## GOAL OF THE EXERCISE
Copy the records below exactly, omitting any pictures they contain.

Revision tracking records
----

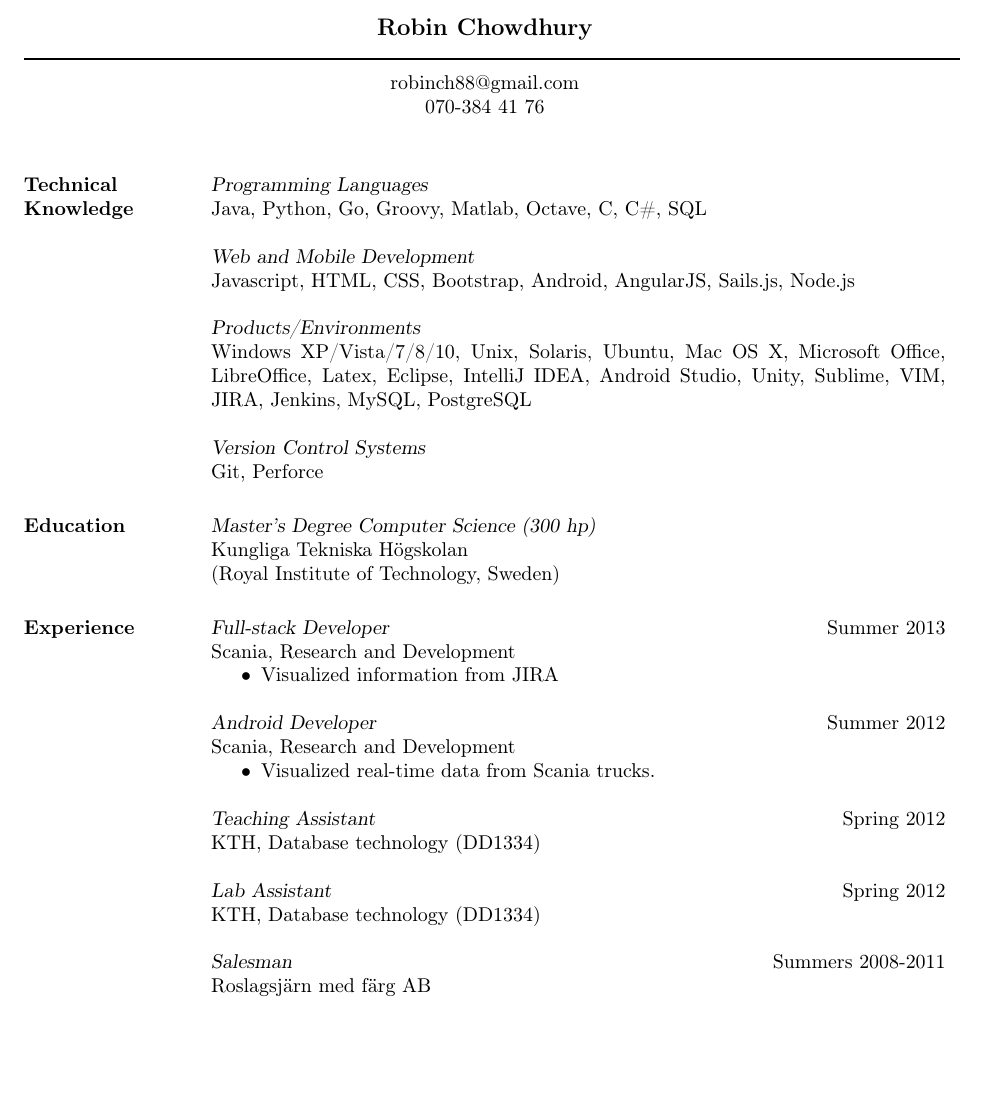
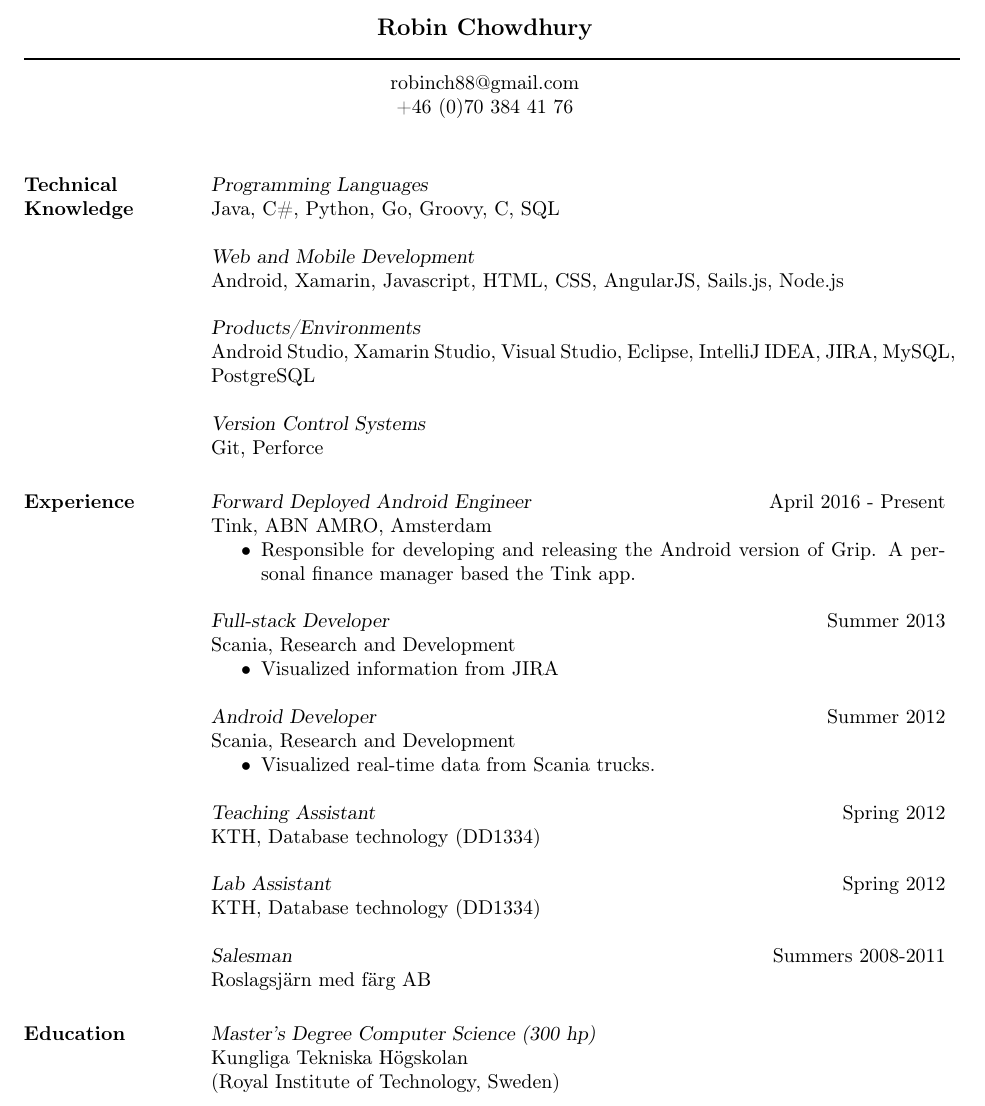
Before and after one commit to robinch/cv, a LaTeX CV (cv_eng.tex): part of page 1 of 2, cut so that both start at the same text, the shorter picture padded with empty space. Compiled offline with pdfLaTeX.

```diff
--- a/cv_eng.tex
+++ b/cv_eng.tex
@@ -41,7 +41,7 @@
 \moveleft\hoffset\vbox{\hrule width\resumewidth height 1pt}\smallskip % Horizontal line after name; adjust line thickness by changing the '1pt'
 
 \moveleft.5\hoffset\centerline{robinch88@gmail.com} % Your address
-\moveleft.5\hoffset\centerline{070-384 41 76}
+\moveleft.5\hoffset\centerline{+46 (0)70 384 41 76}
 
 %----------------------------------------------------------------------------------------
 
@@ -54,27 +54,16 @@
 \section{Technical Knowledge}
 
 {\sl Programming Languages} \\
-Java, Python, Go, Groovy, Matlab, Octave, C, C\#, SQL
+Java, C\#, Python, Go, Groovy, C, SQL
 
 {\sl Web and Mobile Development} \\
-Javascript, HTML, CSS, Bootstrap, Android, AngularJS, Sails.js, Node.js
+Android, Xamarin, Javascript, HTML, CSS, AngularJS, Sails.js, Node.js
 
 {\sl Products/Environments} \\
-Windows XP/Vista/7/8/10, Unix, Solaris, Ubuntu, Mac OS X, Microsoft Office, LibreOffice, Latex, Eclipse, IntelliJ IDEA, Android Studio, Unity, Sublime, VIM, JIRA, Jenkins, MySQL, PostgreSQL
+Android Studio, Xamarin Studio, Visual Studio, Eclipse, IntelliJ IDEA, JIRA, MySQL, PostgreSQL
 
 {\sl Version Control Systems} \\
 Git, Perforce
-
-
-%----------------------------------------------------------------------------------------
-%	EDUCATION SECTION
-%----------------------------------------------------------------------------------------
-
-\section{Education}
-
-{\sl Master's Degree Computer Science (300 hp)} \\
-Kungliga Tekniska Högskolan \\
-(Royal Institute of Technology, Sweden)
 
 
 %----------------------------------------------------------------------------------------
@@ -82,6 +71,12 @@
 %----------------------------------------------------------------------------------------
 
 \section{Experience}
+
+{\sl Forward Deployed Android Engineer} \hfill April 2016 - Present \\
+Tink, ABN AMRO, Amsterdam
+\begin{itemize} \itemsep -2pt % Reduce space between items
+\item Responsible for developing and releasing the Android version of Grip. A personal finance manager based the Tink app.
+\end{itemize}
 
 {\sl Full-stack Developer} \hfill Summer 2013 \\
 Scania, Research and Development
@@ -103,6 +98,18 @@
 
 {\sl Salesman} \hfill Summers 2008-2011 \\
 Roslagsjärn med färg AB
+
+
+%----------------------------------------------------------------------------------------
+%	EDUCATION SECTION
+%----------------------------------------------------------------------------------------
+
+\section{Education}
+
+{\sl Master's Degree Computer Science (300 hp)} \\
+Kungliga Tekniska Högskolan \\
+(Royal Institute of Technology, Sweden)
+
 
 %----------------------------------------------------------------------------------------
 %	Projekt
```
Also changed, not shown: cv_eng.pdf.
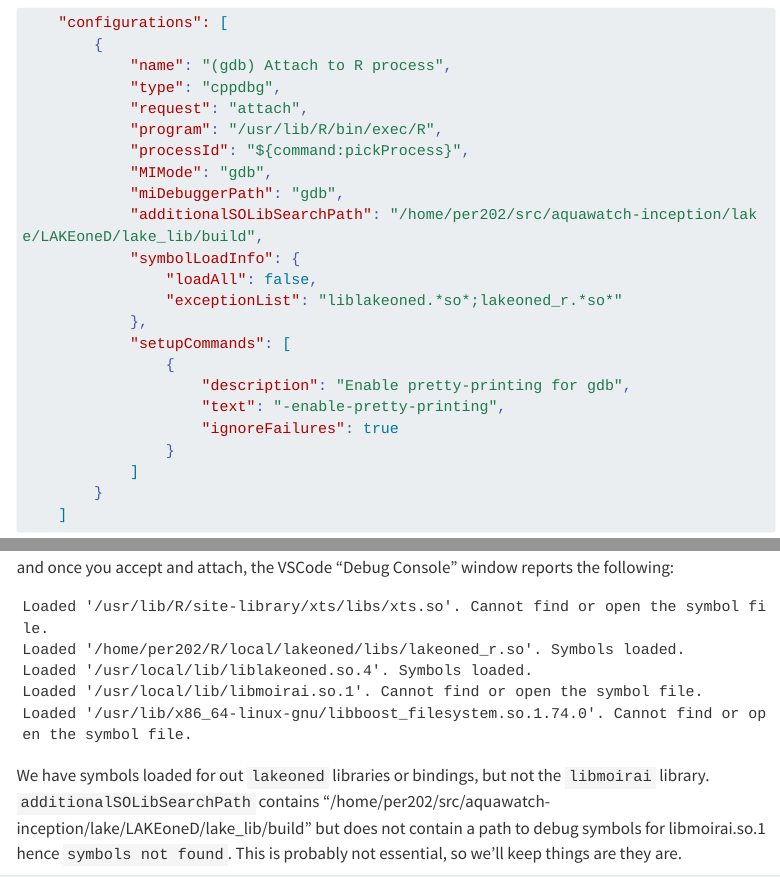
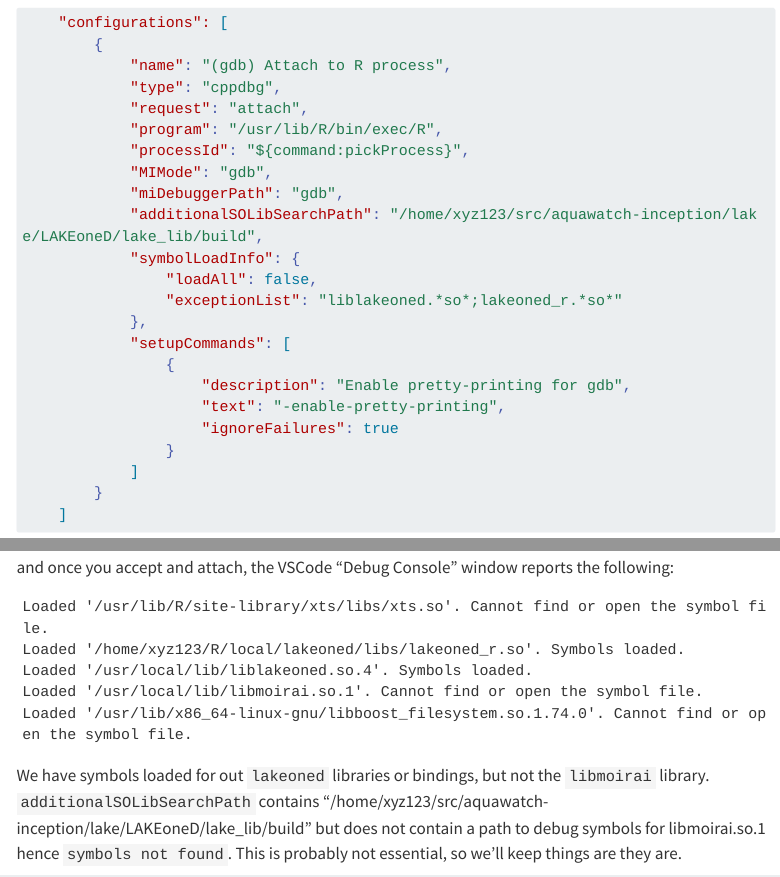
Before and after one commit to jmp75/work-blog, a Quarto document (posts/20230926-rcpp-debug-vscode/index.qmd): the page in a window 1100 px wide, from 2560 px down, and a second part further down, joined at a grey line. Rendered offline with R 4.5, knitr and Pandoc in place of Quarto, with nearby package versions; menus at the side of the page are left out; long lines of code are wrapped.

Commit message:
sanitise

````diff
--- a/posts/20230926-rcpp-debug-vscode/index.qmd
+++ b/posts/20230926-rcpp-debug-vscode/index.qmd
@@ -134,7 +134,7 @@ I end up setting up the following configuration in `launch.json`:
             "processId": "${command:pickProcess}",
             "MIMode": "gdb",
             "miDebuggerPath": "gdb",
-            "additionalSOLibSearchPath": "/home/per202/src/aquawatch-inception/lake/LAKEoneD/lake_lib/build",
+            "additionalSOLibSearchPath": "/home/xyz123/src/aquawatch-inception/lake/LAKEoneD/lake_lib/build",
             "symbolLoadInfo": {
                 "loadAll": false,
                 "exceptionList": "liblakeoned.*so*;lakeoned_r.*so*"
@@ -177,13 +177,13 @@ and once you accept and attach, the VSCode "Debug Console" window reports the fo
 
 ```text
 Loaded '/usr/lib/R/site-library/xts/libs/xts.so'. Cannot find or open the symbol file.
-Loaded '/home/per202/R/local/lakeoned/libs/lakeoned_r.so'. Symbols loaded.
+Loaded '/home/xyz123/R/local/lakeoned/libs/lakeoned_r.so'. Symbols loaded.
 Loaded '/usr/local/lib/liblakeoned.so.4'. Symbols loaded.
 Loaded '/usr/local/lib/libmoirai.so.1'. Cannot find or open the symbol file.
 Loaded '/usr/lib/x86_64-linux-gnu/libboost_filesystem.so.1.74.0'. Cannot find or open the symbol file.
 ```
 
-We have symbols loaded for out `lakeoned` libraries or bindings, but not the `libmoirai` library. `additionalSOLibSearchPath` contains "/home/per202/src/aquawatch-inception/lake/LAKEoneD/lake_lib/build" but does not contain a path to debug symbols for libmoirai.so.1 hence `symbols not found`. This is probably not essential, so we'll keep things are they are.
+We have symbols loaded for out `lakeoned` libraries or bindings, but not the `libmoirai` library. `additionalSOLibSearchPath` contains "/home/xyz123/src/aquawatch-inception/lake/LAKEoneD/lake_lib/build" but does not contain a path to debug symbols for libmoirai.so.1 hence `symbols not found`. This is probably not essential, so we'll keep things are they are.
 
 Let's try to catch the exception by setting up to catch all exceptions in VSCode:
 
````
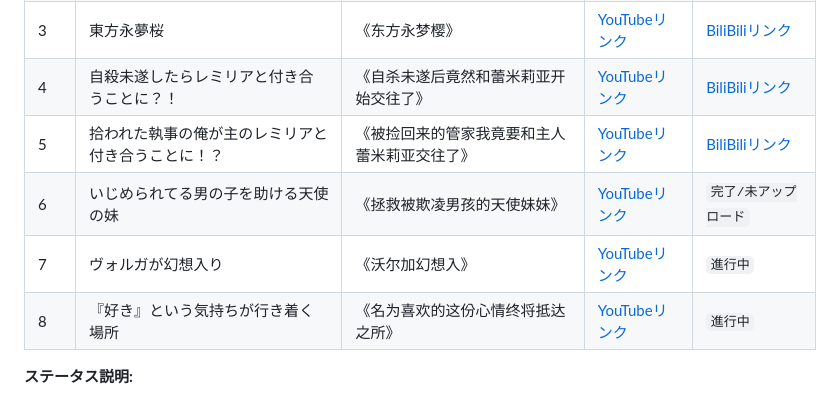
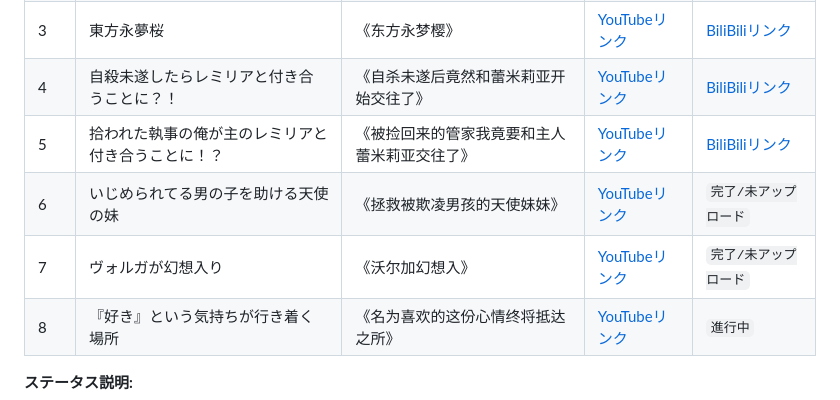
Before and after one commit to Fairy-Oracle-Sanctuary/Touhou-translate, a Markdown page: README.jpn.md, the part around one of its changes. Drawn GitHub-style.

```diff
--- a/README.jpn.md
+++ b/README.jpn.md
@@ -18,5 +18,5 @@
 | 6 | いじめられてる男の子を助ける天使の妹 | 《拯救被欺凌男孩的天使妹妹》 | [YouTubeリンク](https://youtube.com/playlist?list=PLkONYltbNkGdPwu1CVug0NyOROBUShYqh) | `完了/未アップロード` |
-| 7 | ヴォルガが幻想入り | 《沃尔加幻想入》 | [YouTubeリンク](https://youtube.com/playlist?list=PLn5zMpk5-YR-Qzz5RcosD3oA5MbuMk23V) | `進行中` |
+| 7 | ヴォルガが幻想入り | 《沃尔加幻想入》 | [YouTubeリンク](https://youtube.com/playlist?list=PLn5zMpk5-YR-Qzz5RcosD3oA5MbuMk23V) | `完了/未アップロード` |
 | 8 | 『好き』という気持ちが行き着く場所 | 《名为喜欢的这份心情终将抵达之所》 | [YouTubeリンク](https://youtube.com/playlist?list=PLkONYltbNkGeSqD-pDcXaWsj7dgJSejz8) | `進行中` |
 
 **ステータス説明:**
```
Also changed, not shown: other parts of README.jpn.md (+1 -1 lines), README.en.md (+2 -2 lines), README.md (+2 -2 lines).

----

## TASK OUTPUT
Before and after one commit to robinch/cv, a LaTeX CV (cv_eng.tex): part of page 1 of 2, cut so that both start at the same text, the shorter picture padded with empty space. Compiled offline with pdfLaTeX.

```diff
--- a/cv_eng.tex
+++ b/cv_eng.tex
@@ -41,7 +41,7 @@
 \moveleft\hoffset\vbox{\hrule width\resumewidth height 1pt}\smallskip % Horizontal line after name; adjust line thickness by changing the '1pt'
 
 \moveleft.5\hoffset\centerline{robinch88@gmail.com} % Your address
-\moveleft.5\hoffset\centerline{070-384 41 76}
+\moveleft.5\hoffset\centerline{+46 (0)70 384 41 76}
 
 %----------------------------------------------------------------------------------------
 
@@ -54,27 +54,16 @@
 \section{Technical Knowledge}
 
 {\sl Programming Languages} \\
-Java, Python, Go, Groovy, Matlab, Octave, C, C\#, SQL
+Java, C\#, Python, Go, Groovy, C, SQL
 
 {\sl Web and Mobile Development} \\
-Javascript, HTML, CSS, Bootstrap, Android, AngularJS, Sails.js, Node.js
+Android, Xamarin, Javascript, HTML, CSS, AngularJS, Sails.js, Node.js
 
 {\sl Products/Environments} \\
-Windows XP/Vista/7/8/10, Unix, Solaris, Ubuntu, Mac OS X, Microsoft Office, LibreOffice, Latex, Eclipse, IntelliJ IDEA, Android Studio, Unity, Sublime, VIM, JIRA, Jenkins, MySQL, PostgreSQL
+Android Studio, Xamarin Studio, Visual Studio, Eclipse, IntelliJ IDEA, JIRA, MySQL, PostgreSQL
 
 {\sl Version Control Systems} \\
 Git, Perforce
-
-
-%----------------------------------------------------------------------------------------
-%	EDUCATION SECTION
-%----------------------------------------------------------------------------------------
-
-\section{Education}
-
-{\sl Master's Degree Computer Science (300 hp)} \\
-Kungliga Tekniska Högskolan \\
-(Royal Institute of Technology, Sweden)
 
 
 %----------------------------------------------------------------------------------------
@@ -82,6 +71,12 @@
 %----------------------------------------------------------------------------------------
 
 \section{Experience}
+
+{\sl Forward Deployed Android Engineer} \hfill April 2016 - Present \\
+Tink, ABN AMRO, Amsterdam
+\begin{itemize} \itemsep -2pt % Reduce space between items
+\item Responsible for developing and releasing the Android version of Grip. A personal finance manager based the Tink app.
+\end{itemize}
 
 {\sl Full-stack Developer} \hfill Summer 2013 \\
 Scania, Research and Development
@@ -103,6 +98,18 @@
 
 {\sl Salesman} \hfill Summers 2008-2011 \\
 Roslagsjärn med färg AB
+
+
+%----------------------------------------------------------------------------------------
+%	EDUCATION SECTION
+%----------------------------------------------------------------------------------------
+
+\section{Education}
+
+{\sl Master's Degree Computer Science (300 hp)} \\
+Kungliga Tekniska Högskolan \\
+(Royal Institute of Technology, Sweden)
+
 
 %----------------------------------------------------------------------------------------
 %	Projekt
```
Also changed, not shown: cv_eng.pdf.
Before and after one commit to jmp75/work-blog, a Quarto document (posts/20230926-rcpp-debug-vscode/index.qmd): the page in a window 1100 px wide, from 2560 px down, and a second part further down, joined at a grey line. Rendered offline with R 4.5, knitr and Pandoc in place of Quarto, with nearby package versions; menus at the side of the page are left out; long lines of code are wrapped.

Commit message:
sanitise

````diff
--- a/posts/20230926-rcpp-debug-vscode/index.qmd
+++ b/posts/20230926-rcpp-debug-vscode/index.qmd
@@ -134,7 +134,7 @@ I end up setting up the following configuration in `launch.json`:
             "processId": "${command:pickProcess}",
             "MIMode": "gdb",
             "miDebuggerPath": "gdb",
-            "additionalSOLibSearchPath": "/home/per202/src/aquawatch-inception/lake/LAKEoneD/lake_lib/build",
+            "additionalSOLibSearchPath": "/home/xyz123/src/aquawatch-inception/lake/LAKEoneD/lake_lib/build",
             "symbolLoadInfo": {
                 "loadAll": false,
                 "exceptionList": "liblakeoned.*so*;lakeoned_r.*so*"
@@ -177,13 +177,13 @@ and once you accept and attach, the VSCode "Debug Console" window reports the fo
 
 ```text
 Loaded '/usr/lib/R/site-library/xts/libs/xts.so'. Cannot find or open the symbol file.
-Loaded '/home/per202/R/local/lakeoned/libs/lakeoned_r.so'. Symbols loaded.
+Loaded '/home/xyz123/R/local/lakeoned/libs/lakeoned_r.so'. Symbols loaded.
 Loaded '/usr/local/lib/liblakeoned.so.4'. Symbols loaded.
 Loaded '/usr/local/lib/libmoirai.so.1'. Cannot find or open the symbol file.
 Loaded '/usr/lib/x86_64-linux-gnu/libboost_filesystem.so.1.74.0'. Cannot find or open the symbol file.
 ```
 
-We have symbols loaded for out `lakeoned` libraries or bindings, but not the `libmoirai` library. `additionalSOLibSearchPath` contains "/home/per202/src/aquawatch-inception/lake/LAKEoneD/lake_lib/build" but does not contain a path to debug symbols for libmoirai.so.1 hence `symbols not found`. This is probably not essential, so we'll keep things are they are.
+We have symbols loaded for out `lakeoned` libraries or bindings, but not the `libmoirai` library. `additionalSOLibSearchPath` contains "/home/xyz123/src/aquawatch-inception/lake/LAKEoneD/lake_lib/build" but does not contain a path to debug symbols for libmoirai.so.1 hence `symbols not found`. This is probably not essential, so we'll keep things are they are.
 
 Let's try to catch the exception by setting up to catch all exceptions in VSCode:
 
````
Before and after one commit to Fairy-Oracle-Sanctuary/Touhou-translate, a Markdown page: README.jpn.md, the part around one of its changes. Drawn GitHub-style.

```diff
--- a/README.jpn.md
+++ b/README.jpn.md
@@ -18,5 +18,5 @@
 | 6 | いじめられてる男の子を助ける天使の妹 | 《拯救被欺凌男孩的天使妹妹》 | [YouTubeリンク](https://youtube.com/playlist?list=PLkONYltbNkGdPwu1CVug0NyOROBUShYqh) | `完了/未アップロード` |
-| 7 | ヴォルガが幻想入り | 《沃尔加幻想入》 | [YouTubeリンク](https://youtube.com/playlist?list=PLn5zMpk5-YR-Qzz5RcosD3oA5MbuMk23V) | `進行中` |
+| 7 | ヴォルガが幻想入り | 《沃尔加幻想入》 | [YouTubeリンク](https://youtube.com/playlist?list=PLn5zMpk5-YR-Qzz5RcosD3oA5MbuMk23V) | `完了/未アップロード` |
 | 8 | 『好き』という気持ちが行き着く場所 | 《名为喜欢的这份心情终将抵达之所》 | [YouTubeリンク](https://youtube.com/playlist?list=PLkONYltbNkGeSqD-pDcXaWsj7dgJSejz8) | `進行中` |
 
 **ステータス説明:**
```
Also changed, not shown: other parts of README.jpn.md (+1 -1 lines), README.en.md (+2 -2 lines), README.md (+2 -2 lines).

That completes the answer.